Global crude oil supply outages
According to the EIA, global crude oil supply outages increased by 208,000 bpd (barrels per day) or 14% to 1,738,000 bpd in December 2017—compared to November 2017. However, supply outages declined by 494,000 bpd or 22% year-over-year.
Global crude oil supply outages were near a four-month high in December 2017. Any increase in supply outages is bullish for oil (BNO) (USO) prices. Higher oil (UCO) prices benefit energy companies (IXC) (IYE) like Viper Energy (VNOM), Stone Energy (SGY), and Triangle Petroleum (TPLM).
Highs and lows
Global crude oil supply outages hit 1.53 MMbpd (million barrels per day) in November 2017—the lowest level since 2011. On the other hand, supply outages hit 3.7 MMbpd in May 2016—the highest level since 2011. Brent (BNO) oil prices increased 12.4% in May 2016 from April 2016 partly due to supply outages.
OPEC and non-OPEC and oil supply outages in 2016 and 2017
OPEC producers’ oil supply outages averaged 2.2 MMbpd in 2016. Libya, Nigeria, and Iraq had the most supply outages among OPEC producers in 2016. OPEC producers’ oil supply outages averaged 1.4 MMbpd in 2017. Libya, Nigeria, Iraq, Saudi Arabia, and Kuwait had the most supply outages among OPEC producers in 2017.
Non-OPEC oil producers’ supply outages averaged 0.47 MMbpd in 2016 and 0.53 MMbpd in 2017. Yemen, Sudan, and Canada had the most supply outages among non-OPEC producers in 2016. Canada, Yemen, and Sudan had the most supply outages among non-OPEC producers in 2017.
Impact of global crude oil supply outages
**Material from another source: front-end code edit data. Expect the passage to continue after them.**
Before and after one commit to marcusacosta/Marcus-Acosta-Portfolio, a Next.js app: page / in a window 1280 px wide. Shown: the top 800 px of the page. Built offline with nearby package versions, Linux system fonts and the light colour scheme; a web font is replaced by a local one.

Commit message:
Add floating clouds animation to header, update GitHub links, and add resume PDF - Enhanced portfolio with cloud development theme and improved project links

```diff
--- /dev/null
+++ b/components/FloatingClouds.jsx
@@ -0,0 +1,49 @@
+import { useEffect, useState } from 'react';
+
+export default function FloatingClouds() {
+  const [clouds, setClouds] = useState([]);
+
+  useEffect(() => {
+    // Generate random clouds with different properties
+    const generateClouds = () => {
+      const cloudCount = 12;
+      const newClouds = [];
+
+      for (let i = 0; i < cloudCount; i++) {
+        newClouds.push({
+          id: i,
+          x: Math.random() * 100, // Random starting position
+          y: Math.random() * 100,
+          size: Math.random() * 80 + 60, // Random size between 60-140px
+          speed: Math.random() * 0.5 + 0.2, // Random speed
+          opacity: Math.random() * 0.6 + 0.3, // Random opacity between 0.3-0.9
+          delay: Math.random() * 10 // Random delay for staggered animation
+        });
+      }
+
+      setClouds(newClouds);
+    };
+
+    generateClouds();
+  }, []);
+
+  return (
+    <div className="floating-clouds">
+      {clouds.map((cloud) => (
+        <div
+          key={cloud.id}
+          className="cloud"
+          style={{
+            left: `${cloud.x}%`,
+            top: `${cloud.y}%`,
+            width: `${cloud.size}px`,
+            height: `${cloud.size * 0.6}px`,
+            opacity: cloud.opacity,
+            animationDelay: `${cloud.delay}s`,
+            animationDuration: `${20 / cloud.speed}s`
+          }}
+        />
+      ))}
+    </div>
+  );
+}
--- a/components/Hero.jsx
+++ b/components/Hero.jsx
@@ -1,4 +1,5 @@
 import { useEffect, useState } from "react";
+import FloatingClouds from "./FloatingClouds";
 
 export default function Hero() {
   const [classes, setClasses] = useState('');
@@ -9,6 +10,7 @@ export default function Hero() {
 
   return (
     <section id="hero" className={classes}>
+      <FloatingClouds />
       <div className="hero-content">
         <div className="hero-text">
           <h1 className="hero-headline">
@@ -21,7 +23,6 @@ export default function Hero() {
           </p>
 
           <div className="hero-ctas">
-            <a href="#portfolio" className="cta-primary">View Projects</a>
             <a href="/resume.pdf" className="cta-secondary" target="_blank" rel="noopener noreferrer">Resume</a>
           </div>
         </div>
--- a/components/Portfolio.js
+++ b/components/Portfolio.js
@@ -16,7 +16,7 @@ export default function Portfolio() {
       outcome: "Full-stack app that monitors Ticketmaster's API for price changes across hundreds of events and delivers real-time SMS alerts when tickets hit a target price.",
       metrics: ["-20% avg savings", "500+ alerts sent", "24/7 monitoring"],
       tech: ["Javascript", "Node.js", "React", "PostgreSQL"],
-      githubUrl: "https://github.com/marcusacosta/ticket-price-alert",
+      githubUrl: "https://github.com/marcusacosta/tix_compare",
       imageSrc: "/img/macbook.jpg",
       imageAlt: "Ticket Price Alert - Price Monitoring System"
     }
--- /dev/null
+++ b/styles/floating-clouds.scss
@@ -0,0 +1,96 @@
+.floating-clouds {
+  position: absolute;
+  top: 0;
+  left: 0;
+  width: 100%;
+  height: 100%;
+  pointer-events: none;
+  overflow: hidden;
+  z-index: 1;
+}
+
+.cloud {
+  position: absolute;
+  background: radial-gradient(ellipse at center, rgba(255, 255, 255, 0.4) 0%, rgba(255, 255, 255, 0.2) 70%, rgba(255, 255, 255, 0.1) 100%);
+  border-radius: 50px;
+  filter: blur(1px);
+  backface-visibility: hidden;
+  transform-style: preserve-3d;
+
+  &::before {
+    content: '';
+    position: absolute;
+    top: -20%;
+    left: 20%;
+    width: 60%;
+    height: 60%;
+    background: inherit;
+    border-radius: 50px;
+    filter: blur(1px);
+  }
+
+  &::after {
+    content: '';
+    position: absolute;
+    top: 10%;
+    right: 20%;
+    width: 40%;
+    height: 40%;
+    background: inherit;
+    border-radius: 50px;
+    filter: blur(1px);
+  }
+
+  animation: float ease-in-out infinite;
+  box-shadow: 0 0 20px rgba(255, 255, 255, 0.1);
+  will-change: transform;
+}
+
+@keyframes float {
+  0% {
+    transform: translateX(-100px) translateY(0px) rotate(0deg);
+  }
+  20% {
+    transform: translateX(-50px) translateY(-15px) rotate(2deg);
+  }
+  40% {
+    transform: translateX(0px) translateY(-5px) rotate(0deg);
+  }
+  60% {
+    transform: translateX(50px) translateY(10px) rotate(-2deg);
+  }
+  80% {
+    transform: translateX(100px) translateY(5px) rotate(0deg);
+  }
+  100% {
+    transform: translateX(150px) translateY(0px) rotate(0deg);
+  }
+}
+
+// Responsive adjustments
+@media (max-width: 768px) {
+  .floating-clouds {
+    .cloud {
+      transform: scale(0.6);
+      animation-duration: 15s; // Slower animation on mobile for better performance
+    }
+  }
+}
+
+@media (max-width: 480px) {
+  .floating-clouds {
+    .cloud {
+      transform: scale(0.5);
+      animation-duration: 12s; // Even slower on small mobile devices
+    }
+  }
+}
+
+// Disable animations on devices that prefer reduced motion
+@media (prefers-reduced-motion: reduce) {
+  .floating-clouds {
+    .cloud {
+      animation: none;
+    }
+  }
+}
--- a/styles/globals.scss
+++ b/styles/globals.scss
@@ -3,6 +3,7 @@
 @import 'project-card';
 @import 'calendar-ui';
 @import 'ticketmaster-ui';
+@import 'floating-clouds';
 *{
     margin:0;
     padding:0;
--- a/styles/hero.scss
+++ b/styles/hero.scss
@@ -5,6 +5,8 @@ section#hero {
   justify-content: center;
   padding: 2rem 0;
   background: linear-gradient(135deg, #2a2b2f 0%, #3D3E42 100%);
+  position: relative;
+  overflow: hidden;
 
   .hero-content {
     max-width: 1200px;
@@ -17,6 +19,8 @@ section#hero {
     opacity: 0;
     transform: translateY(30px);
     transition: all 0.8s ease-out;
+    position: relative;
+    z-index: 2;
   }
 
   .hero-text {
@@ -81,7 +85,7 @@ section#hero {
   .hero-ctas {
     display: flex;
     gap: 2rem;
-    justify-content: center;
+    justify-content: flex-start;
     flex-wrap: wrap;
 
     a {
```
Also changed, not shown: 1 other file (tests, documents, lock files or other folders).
Global supply outages averaged 2.7 MMbpd and 1.9 MMbpd in 2016 and 2017. Supply outages could increase due to geopolitical tensions and the weather. Any unplanned supply outages from Libya, Nigeria, Iran, and Iraq could boost oil (DWT) (SCO) prices in 2018.
Read Crude Oil Prices Could Hit $80 per Barrel in 2018 for updates on crude oil.